Network Server manages the entire network. It receives data from gateways, removes duplicate messages, sends received data to the appropriate Application server, controls data transfer speeds.
Application server processes the received data and sends it to the connected end devices. The data can be interpreted and used to solve business problems.
LoRa device classes
There are 3 classes of terminal devices used in the LoRaWAN network: A, B and C. They differ from each other in the modes of data dump and transmission and energy efficiency.
- Сlass A is a base class that has to be supported by all devices. This class of IoT devices logs on according to the planned schedule and has 2 additional windows to sniff on the network immediately after the data is sent. It has the longest lifespan, but you have to wait until the next scheduled time goes online;
- Class B – Unlike Class A, it has additional scheduled network sniffing periods, which are opened on a scheduled basis. The device is synchronized with the base station via special beacons, allowing to know the exact time of the device’s communication;
- Class C – Terminal IoT devices of this class sniff the network all the time except for the transmission period. It is used in cases when there is no need to save energy, but it is necessary to probe devices in unscheduled time.
Technological strengths and weaknesses
Like any other technology, LoRaWAN has its advantages and disadvantages, which determine whether it can be used for a specific task.
The strengths of LoRaWAN technology include:
- high range of data transmission compared to other wireless technologies;
- high penetrating capability in urban areas;
- speed and simplicity of network deployment.

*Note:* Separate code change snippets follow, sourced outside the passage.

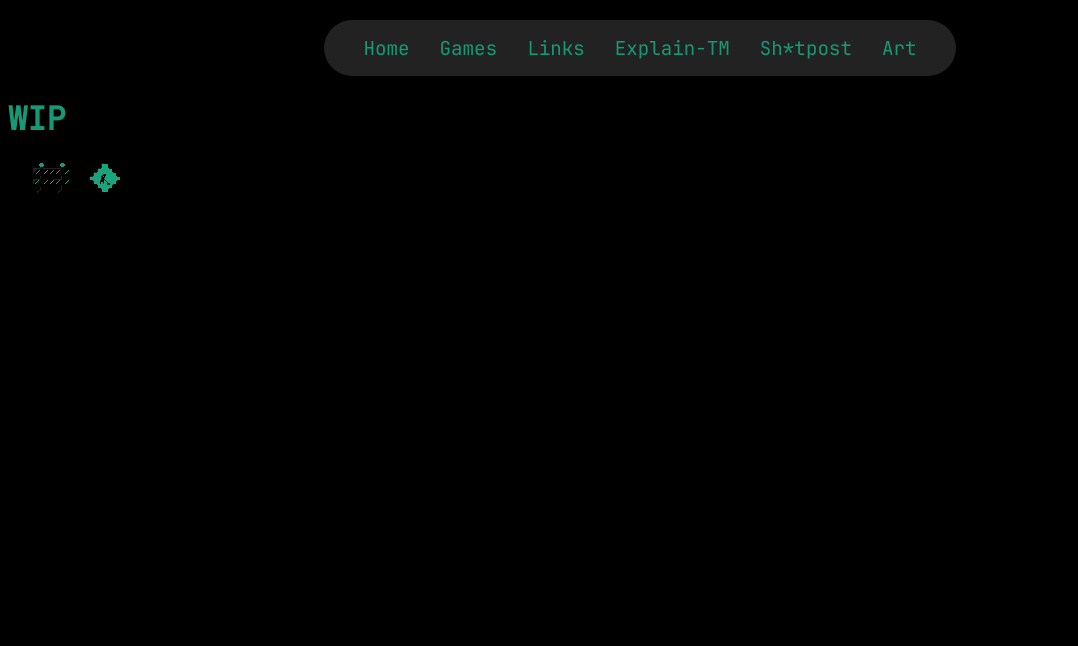
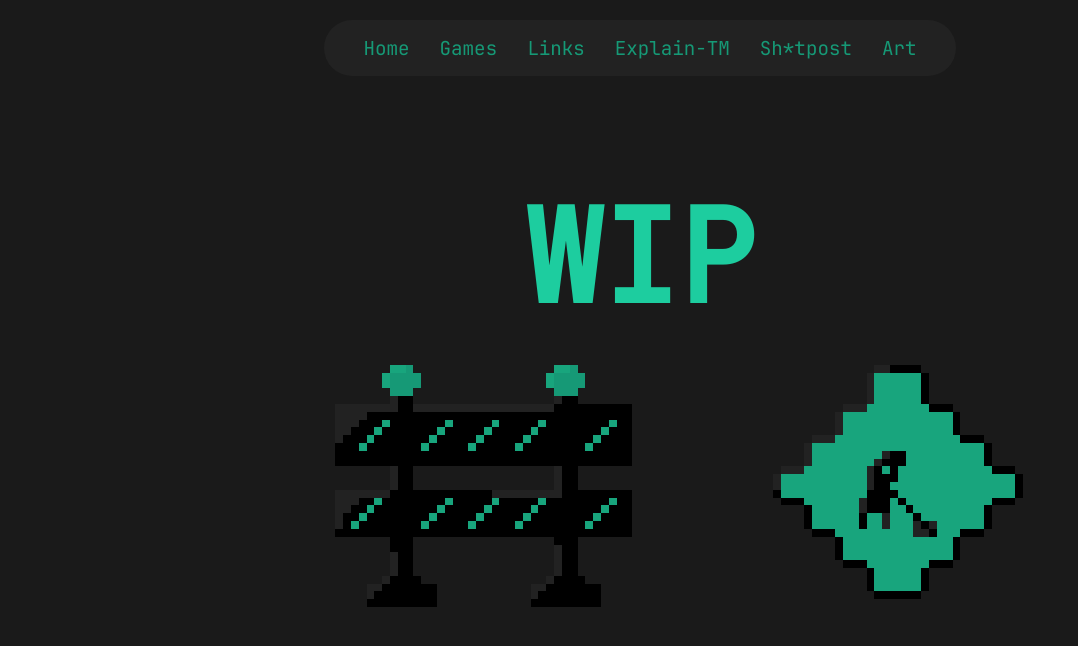
Before and after one commit to mereMint/o7MintDOTdev, a website: page src/html/Explain-TM.html in a window 1280 px wide. Shown: the top 646 px of the page, without its empty margins (0-1078 px from the left). Drawn offline with Linux system fonts and the light colour scheme.

Commit message:
better fixes

```diff
--- a/src/html/Explain-TM.html
+++ b/src/html/Explain-TM.html
@@ -5,7 +5,7 @@
     <meta charset="UTF-8">
     <meta name="viewport" content="width=device-width, initial-scale=1.0">
     <link rel="stylesheet" href="../styles/generic.css?v=1">
-    <link rel="stylesheet" href="../">
+    <link rel="stylesheet" href="../styles/const.css?v=1">
     <title>Links</title>
 </head>
 
--- a/src/styles/const.css
+++ b/src/styles/const.css
@@ -1,7 +1,50 @@
+/* Centering Layout */
+body {
+    display: flex;
+    flex-direction: column;
+    justify-content: center;
+    align-items: center;
+    text-align: center;
+    min-height: 100vh;
+    margin: 0;
+    /* Brighter background for visibility */
+    background-color: #1a1a1a !important;
+    position: relative;
+    /* Context for absolute children */
+}
+
+/* Pin Header to top */
+header {
+    position: absolute;
+    top: 0;
+    width: 100%;
+}
+
+#main-title {
+    margin-bottom: 1rem;
+}
+
+h1#txt {
+    /* Much larger header */
+    font-size: 8rem;
+    color: #1DCD9F;
+    margin: 0;
+    line-height: 1;
+}
+
 img {
     image-rendering: pixelated;
-    width: 10vw;
-    height: 2vh;
+    max-width: 1000px;
+    width: 90%;
+    height: auto;
+    object-fit: contain;
+    /* Image ~1.5x relative visual weight */
+    margin-top: 20px;
+}
+
+#box {
+    display: flex;
+    flex-direction: column;
+    justify-content: center;
     align-items: center;
-    justify-content: center;
 }
--- a/src/styles/generic.css
+++ b/src/styles/generic.css
@@ -21,6 +21,8 @@ body {
     /* Ensure movement space */
     position: relative;
     overflow-x: hidden;
+    margin: 0;
+    /* Reset default margin for consistent header positioning */
 }
 
 
```
Also changed, not shown: src/html/Game.html (+3 -3 lines), src/html/GameHub.html (+3 -3 lines), src/html/Post.html (+3 -3 lines), 1 other file.
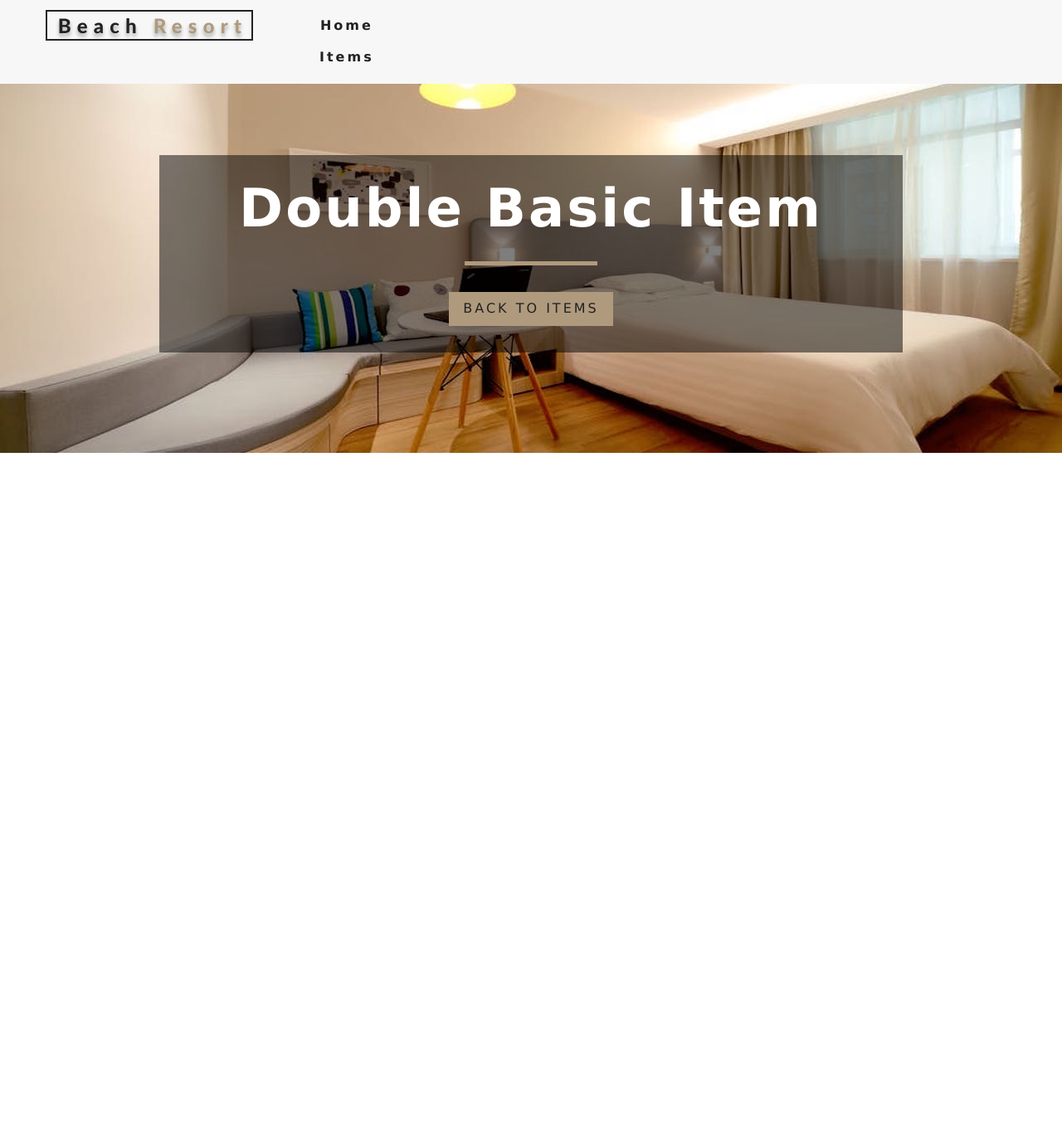
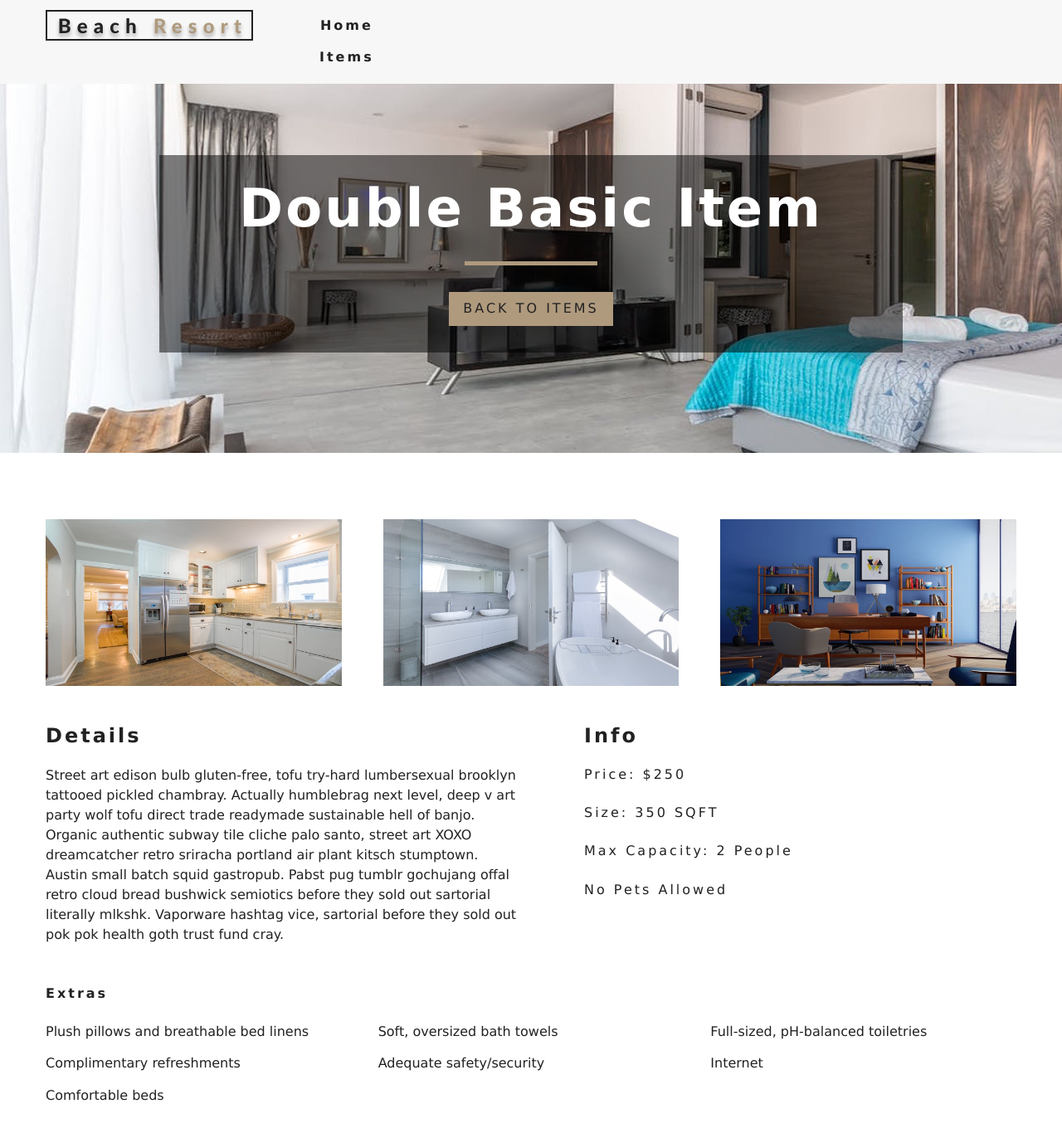
Before and after one commit to almack131216/react-api-beach-resort-tutorial, a React (Create React App) app: page /items/double-basic in a window 1280 px wide. Shown: the top 1366 px of the page at 83% size. Before the commit the page ends 800 px from the top, so only its background shows below. Built offline with nearby package versions, Linux system fonts and the light colour scheme.

Commit message:
07 | Item Details page + HeroStyled

```diff
--- a/package.json
+++ b/package.json
@@ -10,7 +10,8 @@
     "react-dom": "^16.12.0",
     "react-icons": "^3.8.0",
     "react-router-dom": "^5.1.2",
-    "react-scripts": "3.3.0"
+    "react-scripts": "3.3.0",
+    "styled-components": "^4.4.1"
   },
   "scripts": {
     "start": "react-scripts start",
--- /dev/null
+++ b/src/components/HeroStyled.js
@@ -0,0 +1,14 @@
+import styled from "styled-components";
+
+import defaultImg from "../images/room-1.jpeg";
+
+const StyledHero = styled.header`
+  min-height: 60vh;
+  background: url(${props => (props.img ? props.img : defaultImg)}) center/cover
+    no-repeat;
+  display: flex;
+  align-items: center;
+  justify-content: center;
+`;
+
+export default StyledHero;
--- a/src/pages/Item.js
+++ b/src/pages/Item.js
@@ -4,6 +4,8 @@
 import Banner from "../components/Banner";
 import { Link } from "react-router-dom";
 import { ItemContext } from "../Context";
+import StyledHero from "../components/HeroStyled";
+
 export default class Item extends Component {
   constructor(props) {
     super(props);
@@ -44,14 +46,51 @@
       images
     } = item;
 
+    const [mainImg, ...defaultImg] = images;
+    console.log("[Item.js] defaultImg...", defaultImg);
+
     return (
-      <Hero hero="roomsHero">
-        <Banner title={`${name} item`}>
-          <Link to="/items" className="btn-primary">
-            Back to items
-          </Link>
-        </Banner>
-      </Hero>
+      <>
+        <StyledHero img={images[0] || defaultBcg} hero="roomsHero">
+          <Banner title={`${name} item`}>
+            <Link to="/items" className="btn-primary">
+              Back to items
+            </Link>
+          </Banner>
+        </StyledHero>
+        <section className="single-room">
+          <div className="single-room-images">
+            {defaultImg.map((item, index) => {
+              return <img key={index} src={item} alt={name} />;
+            })}
+          </div>
+          <div className="single-room-info">
+            <article className="desc">
+              <h3>details</h3>
+              <p>{description}</p>
+            </article>
+            <article className="info">
+              <h3>info</h3>
+              <h6>price: ${price}</h6>
+              <h6>size: {size} SQFT</h6>
+              <h6>
+                max capacity:{" "}
+                {capacity > 1 ? `${capacity} people` : `${capacity} person`}
+              </h6>
+              <h6>{pets ? "pets allowed" : "no pets allowed"}</h6>
+              <h6>{breakfast && "free breakfast included"}</h6>
+            </article>
+          </div>
+        </section>
+        <section className="room-extras">
+          <h6>Extras</h6>
+          <ul className="extras">
+            {extras.map((item, index) => {
+              return <li key={index}>{item}</li>;
+            })}
+          </ul>
+        </section>
+      </>
     );
   }
 }
```
Also changed, not shown: 1 other file (tests, documents, lock files or other folders).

The “star” topology quickly covers a large area of one base station (lock) without using additional hardware;
- depending on the class of the device used and the specified parameters of the network output, the battery life can be up to 10 years;
- simplicity of scaling;
- low cost of base stations and end-use devices compared to current systems.
Like any other system, LoRaWAN also has disadvantages:
- delay in data transmission from the end devices to the application: from few up to tens of seconds;
- low bandwidth: from a few hundreds bits/s to a few tens kbit/s.
The use of LoRa
The advantages of LoRaWAN make it possible to apply the technology in a variety of fields: services, industry, agriculture, etc.
Long communication range, energy efficiency, high penetrating capability make it possible to solve and simplify a variety of tasks:
- collecting data from all resource-use instruments in a single system;
- controlling the leaks, breakdowns, hazes;
- monitoring the state of environment;
- tracking the location and the staff movement;
- controlling the street lighting;
- creating optimal conditions for animals and plants in greenhouses, fields and silos;
- organizing control over mechanisms and units, etc.
Nowadays Atiko has already implemented a number of LoRaWAN based solutions.
You can find more information about them in the “Solutions” section.